#### [What is expected]
From the records below, copy each line that has the word "MyApplication" in it.

#### [Collected data]
::::

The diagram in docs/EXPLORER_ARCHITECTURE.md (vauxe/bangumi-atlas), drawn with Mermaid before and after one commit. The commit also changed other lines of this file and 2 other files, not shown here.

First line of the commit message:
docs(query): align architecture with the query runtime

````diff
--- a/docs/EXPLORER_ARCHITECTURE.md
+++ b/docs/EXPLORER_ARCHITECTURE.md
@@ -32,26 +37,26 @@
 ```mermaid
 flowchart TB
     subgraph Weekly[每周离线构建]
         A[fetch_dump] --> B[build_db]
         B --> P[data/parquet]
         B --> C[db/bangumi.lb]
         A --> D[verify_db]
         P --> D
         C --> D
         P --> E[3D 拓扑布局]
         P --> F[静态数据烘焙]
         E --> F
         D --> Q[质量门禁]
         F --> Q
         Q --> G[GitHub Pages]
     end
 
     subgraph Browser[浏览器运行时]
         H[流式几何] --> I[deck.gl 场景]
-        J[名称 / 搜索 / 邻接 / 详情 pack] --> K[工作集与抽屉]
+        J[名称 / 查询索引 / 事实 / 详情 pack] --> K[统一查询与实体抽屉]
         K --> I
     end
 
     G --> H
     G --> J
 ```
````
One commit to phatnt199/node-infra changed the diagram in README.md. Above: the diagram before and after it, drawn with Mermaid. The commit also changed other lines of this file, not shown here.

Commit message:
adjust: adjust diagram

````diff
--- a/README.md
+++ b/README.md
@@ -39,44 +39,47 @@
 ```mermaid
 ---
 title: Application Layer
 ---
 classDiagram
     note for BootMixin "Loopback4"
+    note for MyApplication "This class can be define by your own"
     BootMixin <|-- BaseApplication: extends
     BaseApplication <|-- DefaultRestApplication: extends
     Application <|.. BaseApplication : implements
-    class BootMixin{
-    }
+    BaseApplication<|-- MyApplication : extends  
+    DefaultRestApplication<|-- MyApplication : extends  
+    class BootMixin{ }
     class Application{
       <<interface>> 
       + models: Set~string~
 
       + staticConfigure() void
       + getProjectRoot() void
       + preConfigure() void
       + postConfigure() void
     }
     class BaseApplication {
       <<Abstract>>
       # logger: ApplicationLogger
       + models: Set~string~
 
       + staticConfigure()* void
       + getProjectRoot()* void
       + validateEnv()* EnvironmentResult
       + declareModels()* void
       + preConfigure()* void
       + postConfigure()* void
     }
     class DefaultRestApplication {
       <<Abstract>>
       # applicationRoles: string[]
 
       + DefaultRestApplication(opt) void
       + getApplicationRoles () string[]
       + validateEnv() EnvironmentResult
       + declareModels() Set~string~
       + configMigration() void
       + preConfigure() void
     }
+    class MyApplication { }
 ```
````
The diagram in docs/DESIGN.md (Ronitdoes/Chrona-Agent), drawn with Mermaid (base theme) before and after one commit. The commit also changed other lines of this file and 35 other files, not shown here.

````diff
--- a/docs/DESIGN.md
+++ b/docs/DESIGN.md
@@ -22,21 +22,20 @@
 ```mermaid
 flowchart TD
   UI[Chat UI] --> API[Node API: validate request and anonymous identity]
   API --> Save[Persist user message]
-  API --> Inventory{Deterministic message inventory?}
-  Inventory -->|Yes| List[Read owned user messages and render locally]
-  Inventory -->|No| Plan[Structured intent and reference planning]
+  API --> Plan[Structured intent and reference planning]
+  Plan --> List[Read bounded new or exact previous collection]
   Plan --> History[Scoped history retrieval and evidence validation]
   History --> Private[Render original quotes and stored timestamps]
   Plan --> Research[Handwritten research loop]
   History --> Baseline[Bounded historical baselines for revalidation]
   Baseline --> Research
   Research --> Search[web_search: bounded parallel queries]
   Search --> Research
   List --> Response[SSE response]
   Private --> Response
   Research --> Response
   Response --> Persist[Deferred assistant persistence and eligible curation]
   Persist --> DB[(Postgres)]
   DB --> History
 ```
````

::::

#### [Completed task]
+    note for MyApplication "This class can be define by your own"
+    BaseApplication<|-- MyApplication : extends  
+    DefaultRestApplication<|-- MyApplication : extends  
+    class MyApplication { }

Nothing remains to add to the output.